→ Data:

========================================================================

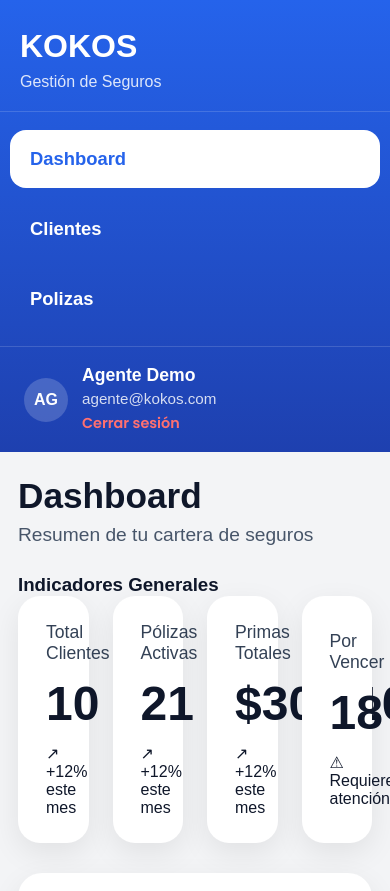
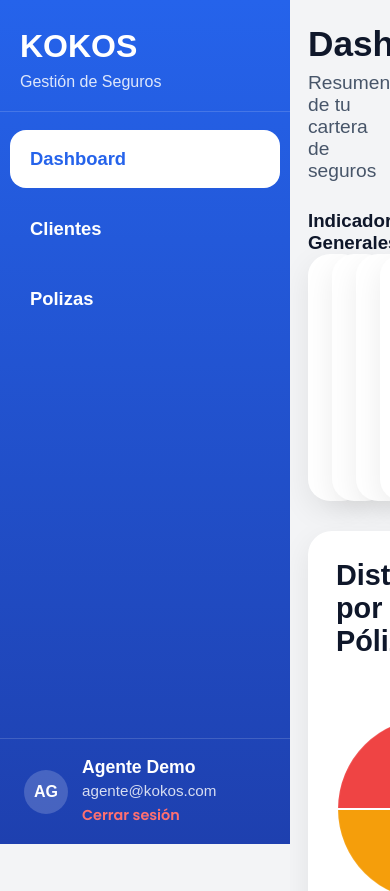
Before and after one commit to Jairo292/KOKOS_COMPANY, a plain HTML site: page frontEnd/html/dashboard.html in a window 390 px wide. Shown: the top 891 px of the page. Drawn offline with nearby package versions, Linux system fonts and the light colour scheme.

Commit message:
cambios en sidebar y contenido

```diff
--- a/frontEnd/css/clientes.css
+++ b/frontEnd/css/clientes.css
@@ -321,7 +321,7 @@ input {
 
 @media (max-width: 768px) {
   .layout {
-    grid-template-columns: 1fr;
+  min-height: 100vh;
   }
 
   .main-content {
--- a/frontEnd/css/dashboard.css
+++ b/frontEnd/css/dashboard.css
@@ -191,11 +191,14 @@ button {
 
 @media (max-width: 768px) {
   .dashboard-layout {
-    grid-template-columns: 1fr;
+  min-height: 100vh;
   }
 
   .main-content {
     padding: 24px 18px;
+      margin-left: 290px;
+  min-height: 100vh;
+  overflow-y: auto;
   }
 
   .main-header h2 {
--- a/frontEnd/css/polizas.css
+++ b/frontEnd/css/polizas.css
@@ -130,7 +130,7 @@
   }
 }
 
-.main-content { padding: 34px 38px }
+.main-content { padding: 34px 38px;}
 .page-header { margin-bottom: 28px; display:flex; justify-content:space-between; align-items:flex-start }
 .page-header h1 { font-size: 2.6rem; font-weight: 800; margin:0 }
 .page-header p { color: #475569; margin: 6px 0 0 }
--- a/frontEnd/css/sidebar.css
+++ b/frontEnd/css/sidebar.css
@@ -30,8 +30,6 @@ ul {
 }
 
 .layout {
-  display: grid;
-  grid-template-columns: 290px 1fr;
   min-height: 100vh;
 }
 
@@ -41,6 +39,11 @@ ul {
   display: flex;
   flex-direction: column;
   justify-content: space-between;
+    position: fixed;
+  top: 0;
+  left: 0;
+  width: 290px;
+  height: 100vh;
 }
 
 .sidebar-header {
@@ -134,3 +137,20 @@ ul {
     grid-template-columns: 1fr;
   }
 }
+.layout {
+  min-height: 100vh;
+}
+
+.sidebar {
+  position: fixed;
+  top: 0;
+  left: 0;
+  width: 290px;
+  height: 100vh;
+  z-index: 1000;
+}
+
+.main-content {
+  margin-left: 290px;
+  width: calc(100% - 290px);
+}
```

========================================================================

→ Work request: Please report all lines in the entries where "grid" appears.

→ Solution:
-    grid-template-columns: 1fr;
-    grid-template-columns: 1fr;
-  display: grid;
-  grid-template-columns: 290px 1fr;
     grid-template-columns: 1fr;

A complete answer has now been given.